When I first came to town to start covering news in Weaverville around 1999 for the Madison County Sentinel newspaper, the drug store was where Well-Bred Bakery is now. It had the feel of a 1940s pharmacy and soda fountain shop. It was complete with a well-worn soda fountain counter and it took you back to days gone by. There was lots of chrome on that ice cream bar with a big mirror behind the counter. I guess that was so you could watch yourself eat your ice cream and make sure none was left on your face.
Chuck Sprinkle was the owner and while the pharmacy was in Weaverville before Chuck owned it, it always seemed right for Chuck to be the owner. His family had close ties to the town with his granddad owning the drug store at one time, his dad being one of the local doctors and a passed town council member and his brother was the town manager for a short time and director of public works for decades in the town.
For me, the first change came when Chuck moved his store to the post office building, where it is located now in 2001. The character of the drug store changed from the 1940s to more like the 1970s, but the nice friendly service remained the same. The hometown feel was still there.

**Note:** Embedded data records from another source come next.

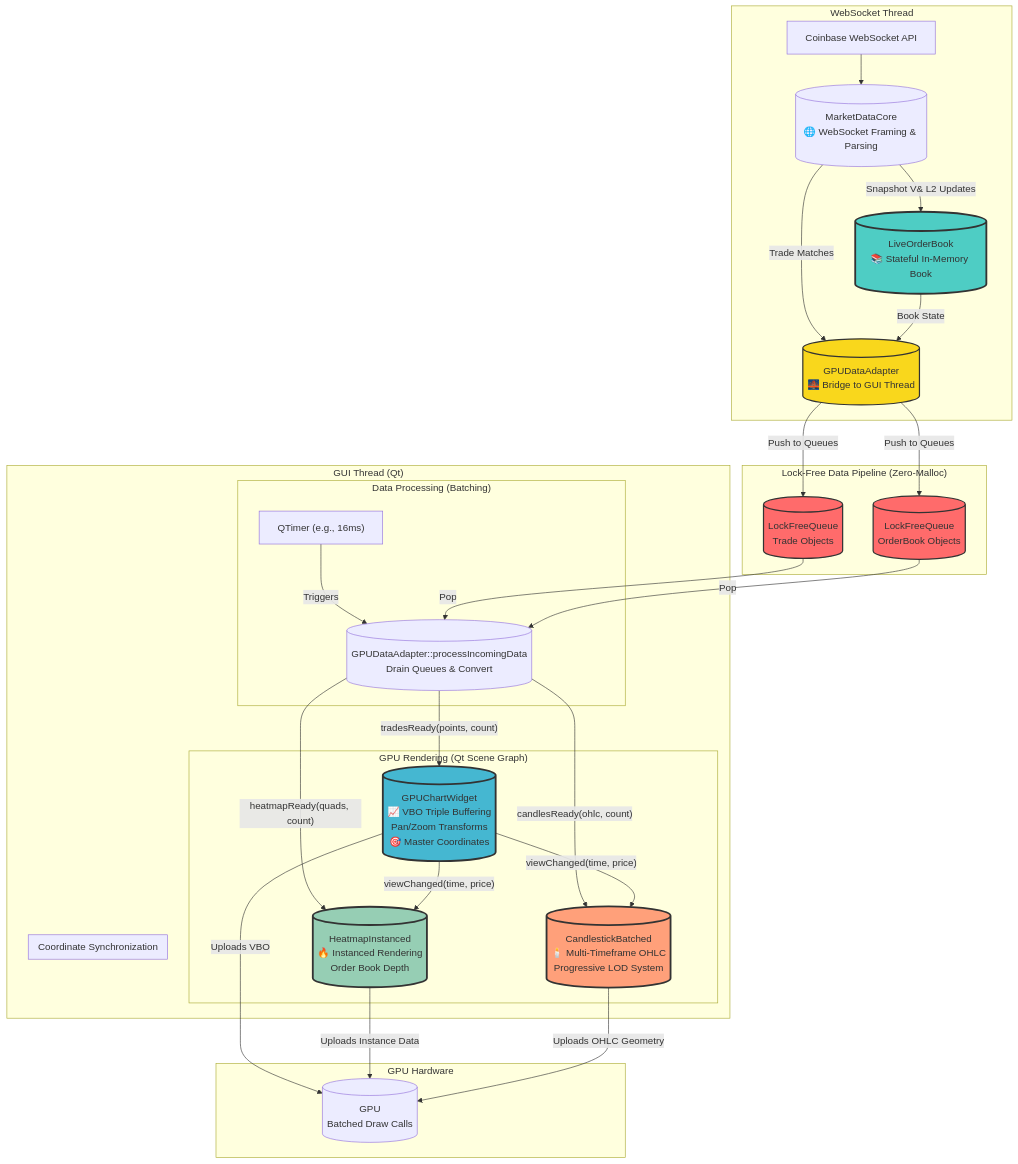
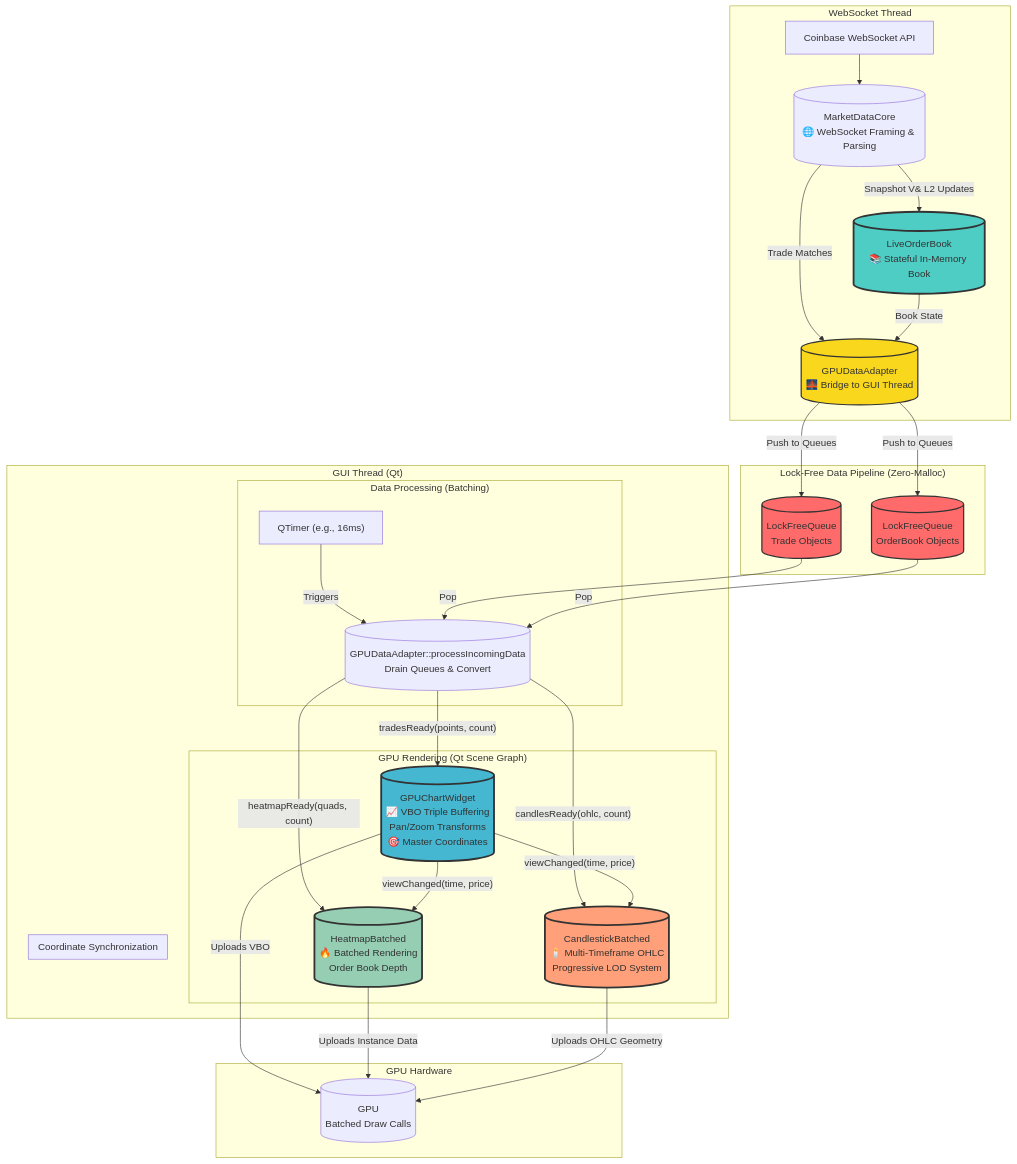
Before and after one commit to pattty847/Sentinel: the diagram in docs/02_ARCHITECTURE.md, drawn with Mermaid. The commit also changed other lines of this file and 15 other files, not shown here.

Commit message:
🚀 BREAKTHROUGH: FastOrderBook optimization achieves 19.2ns performance - Memory bandwidth limited! Updated README with 52M ops/sec, eliminated timestamp syscalls, 50% memory reduction, compiler optimizations.

````diff
--- a/docs/02_ARCHITECTURE.md
+++ b/docs/02_ARCHITECTURE.md
@@ -3,51 +3,51 @@
 ```mermaid
 graph TD
     subgraph "WebSocket Thread"
         WS["Coinbase WebSocket API"] --> CORE[("MarketDataCore<br>🌐 WebSocket Framing & Parsing")];
         CORE -- "Snapshot  V& L2 Updates" --> LOB[("LiveOrderBook<br>📚 Stateful In-Memory Book")];
         CORE -- "Trade Matches" --> ADAPTER[("GPUDataAdapter<br>🌉 Bridge to GUI Thread")];
         LOB -- "Book State" --> ADAPTER;
     end
 
     subgraph "Lock-Free Data Pipeline (Zero-Malloc)"
         ADAPTER -- "Push to Queues" --> TRADES_Q[("LockFreeQueue<br>Trade Objects")];
         ADAPTER -- "Push to Queues" --> BOOK_Q[("LockFreeQueue<br>OrderBook Objects")];
     end
 
     subgraph "GUI Thread (Qt)"
         subgraph "Data Processing (Batching)"
             PROC_TIMER["QTimer (e.g., 16ms)"] --> |"Triggers"| BATCH_PROC[("GPUDataAdapter::processIncomingData<br>Drain Queues & Convert")];
             TRADES_Q --> |"Pop"| BATCH_PROC;
             BOOK_Q --> |"Pop"| BATCH_PROC;
         end
 
         subgraph "GPU Rendering (Qt Scene Graph)"
             GPU_CHART[("GPUChartWidget<br>📈 VBO Triple Buffering<br>Pan/Zoom Transforms<br>🎯 Master Coordinates")];
-            HEATMAP[("HeatmapInstanced<br>🔥 Instanced Rendering<br>Order Book Depth")];
+            HEATMAP[("HeatmapBatched<br>🔥 Batched Rendering<br>Order Book Depth")];
             CANDLES[("CandlestickBatched<br>🕯️ Multi-Timeframe OHLC<br>Progressive LOD System")];
         end
 
         BATCH_PROC -- "tradesReady(points, count)" --> GPU_CHART;
         BATCH_PROC -- "heatmapReady(quads, count)" --> HEATMAP;
         BATCH_PROC -- "candlesReady(ohlc, count)" --> CANDLES;
 
         subgraph "Coordinate Synchronization"
             GPU_CHART -- "viewChanged(time, price)" --> HEATMAP;
             GPU_CHART -- "viewChanged(time, price)" --> CANDLES;
         end
     end
 
     subgraph "GPU Hardware"
         GPU_CHART -- "Uploads VBO" --> GPU[("GPU<br>Batched Draw Calls")];
         HEATMAP -- "Uploads Instance Data" --> GPU;
         CANDLES -- "Uploads OHLC Geometry" --> GPU;
     end
 
     style LOB fill:#4ECDC4,stroke:#333,stroke-width:3px
     style ADAPTER fill:#f9d71c,stroke:#333,stroke-width:2px
     style TRADES_Q fill:#FF6B6B,stroke:#333,stroke-width:2px
     style BOOK_Q fill:#FF6B6B,stroke:#333,stroke-width:2px
     style GPU_CHART fill:#45B7D1,stroke:#333,stroke-width:3px
     style HEATMAP fill:#96CEB4,stroke:#333,stroke-width:3px
     style CANDLES fill:#FFA07A,stroke:#333,stroke-width:3px
 ```
````
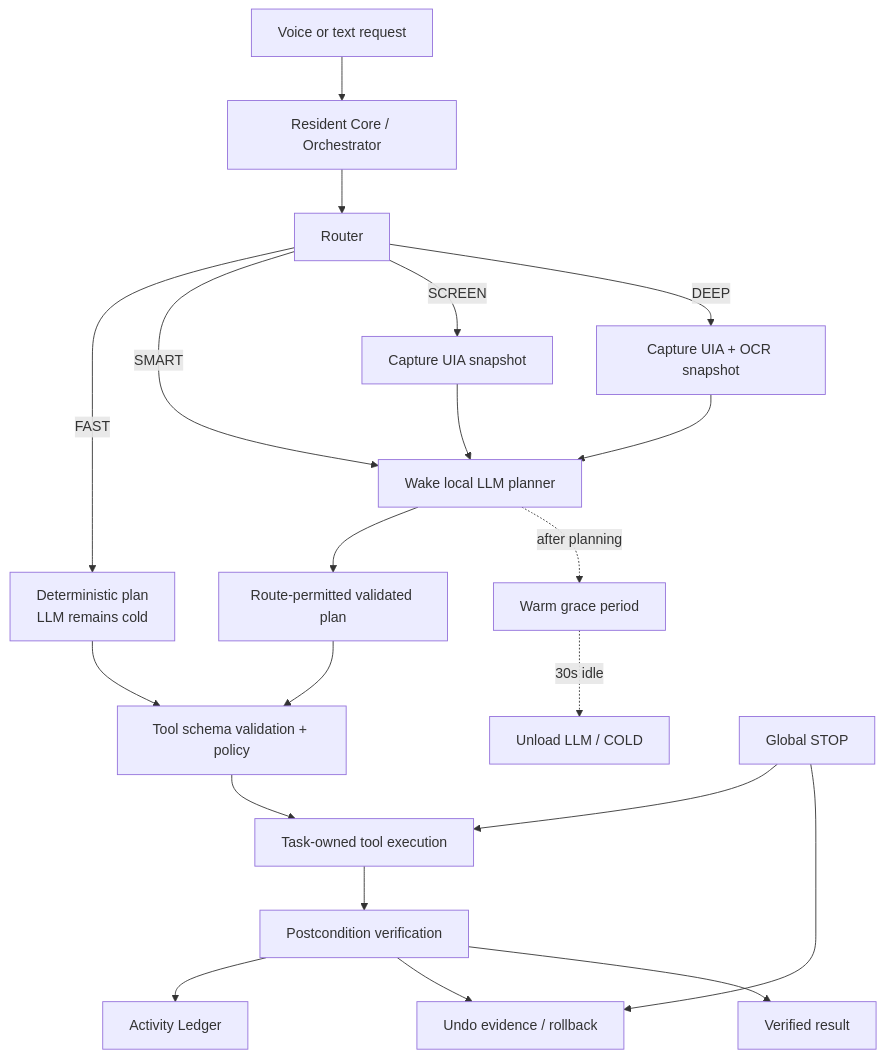
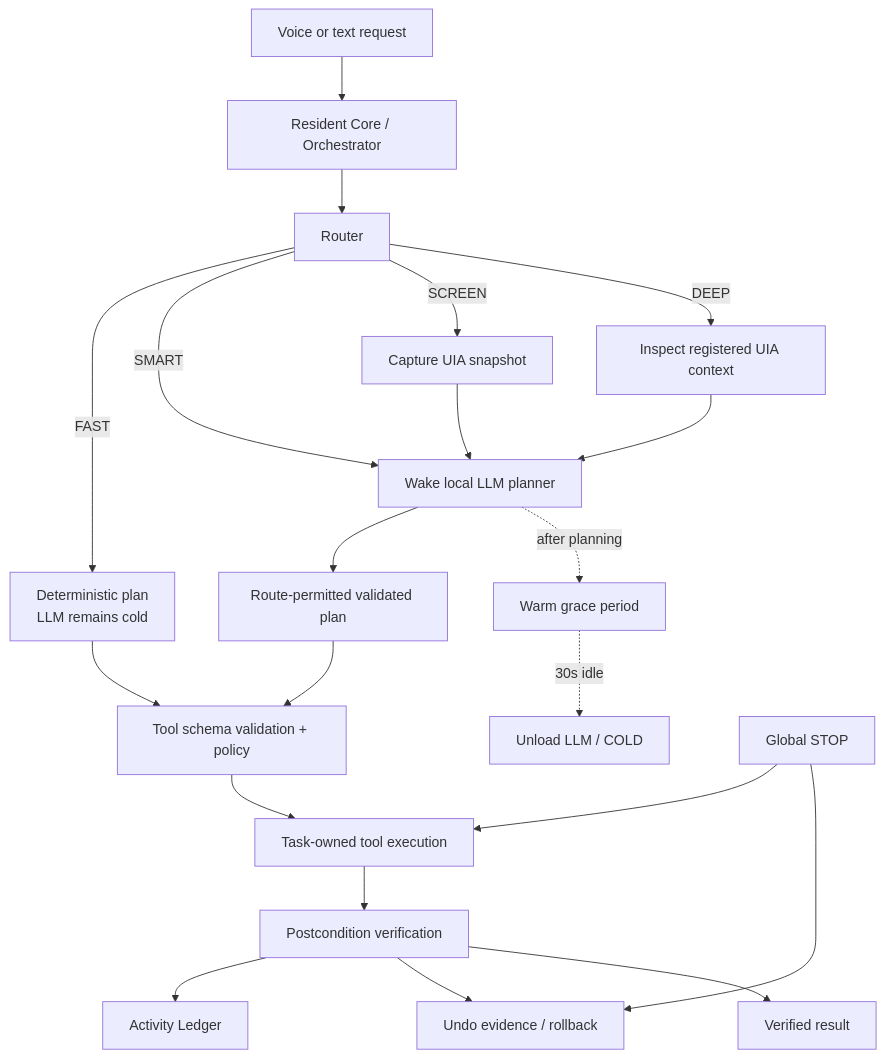
The diagram in README.md (sai161812/pluma), drawn with Mermaid before and after one commit. The commit also changed other lines of this file and 7 other files, not shown here.

````diff
--- a/README.md
+++ b/README.md
@@ -19,30 +19,30 @@
 ```mermaid
 flowchart TD
     A[Voice or text request] --> B[Resident Core / Orchestrator]
     B --> C[Router]
 
     C -->|FAST| D[Deterministic plan<br/>LLM remains cold]
     C -->|SMART| P[Wake local LLM planner]
     C -->|SCREEN| E[Capture UIA snapshot]
-    C -->|DEEP| F[Capture UIA + OCR snapshot]
+    C -->|DEEP| F[Inspect registered UIA context]
 
     E --> P
     F --> P
 
     P --> G[Route-permitted validated plan]
     P -. after planning .-> W[Warm grace period]
     W -. 30s idle .-> X[Unload LLM / COLD]
 
     D --> H[Tool schema validation + policy]
     G --> H
 
     H --> I[Task-owned tool execution]
     I --> J[Postcondition verification]
 
     J --> K[Activity Ledger]
     J --> L[Undo evidence / rollback]
     J --> M[Verified result]
 
     N[Global STOP] --> I
     N --> L
 ```
````
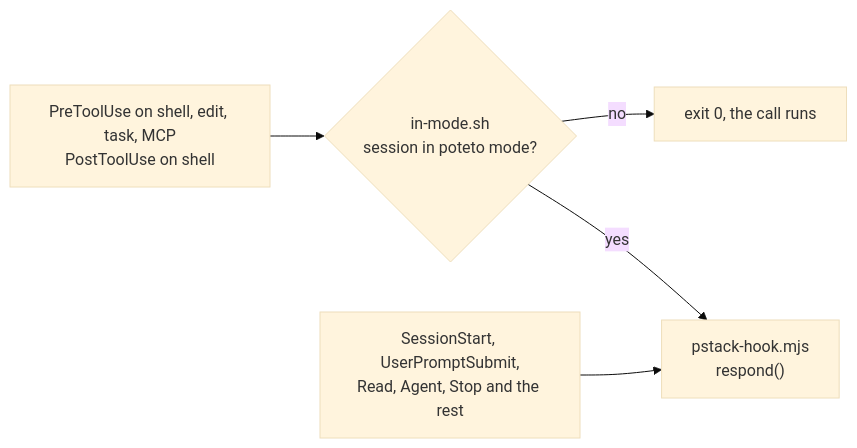
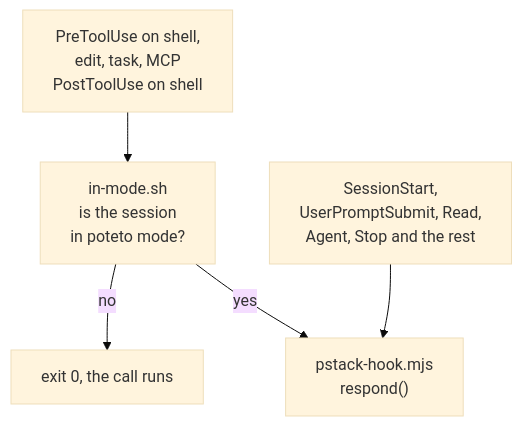
One commit to EvanBatten/pstack-for-cc changed the first of 3 diagrams in README.md. Above: the diagram before and after it, drawn with Mermaid (base theme). The commit also changed other lines of this file and 16 other files, not shown here.

````diff
--- a/README.md
+++ b/README.md
@@ -58,7 +201,7 @@
 ```mermaid
-flowchart LR
-  T["PreToolUse on shell, edit, task, MCP<br/>PostToolUse on shell"] --> F{"in-mode.sh<br/>session in poteto mode?"}
+flowchart TB
+  T["PreToolUse on shell,<br/>edit, task, MCP<br/>PostToolUse on shell"] --> F["in-mode.sh<br/>is the session<br/>in poteto mode?"]
+  O["SessionStart,<br/>UserPromptSubmit, Read,<br/>Agent, Stop and the rest"] --> H
   F -- no --> X["exit 0, the call runs"]
   F -- yes --> H["pstack-hook.mjs<br/>respond()"]
-  O["SessionStart, UserPromptSubmit,<br/>Read, Agent, Stop and the rest"] --> H
 ```
````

Then a few years ago, Chuck sold to Smith Pharmacy. Because Smith had roots in the area and looked like the company to keep the pharmacy going with that hometown feel, including the ice cream counter. However, it was not to be and now prescriptions of the longtime client of the local pharmacy has been sold off to Walgreens.
While Weaverville Pharmacy has been an advertiser for years with the paper, I’ve also been a customer of theirs getting my drug needs as well as my ice cream fix at their counters. It’s sad to see them go as I hate to deal with a big chain pharmacy. I live in Madison County, so maybe I hand off my business to another small town pharmacy.
The big chain pharmacy seems so impersonal to me. I could always go in at Weaverville and ask about people’s families and how they were doing. Talk a little town politics and even talk conspiracy theories with at least one of the staff members.
That’s not going to happen with CVS or Walgreens and certainly not at Walmart. No, it’s definitely the end of a multi-decade era for people in Weaverville. Maybe now’s a good time to try and kick my drug habit…I know, check with my doctor first.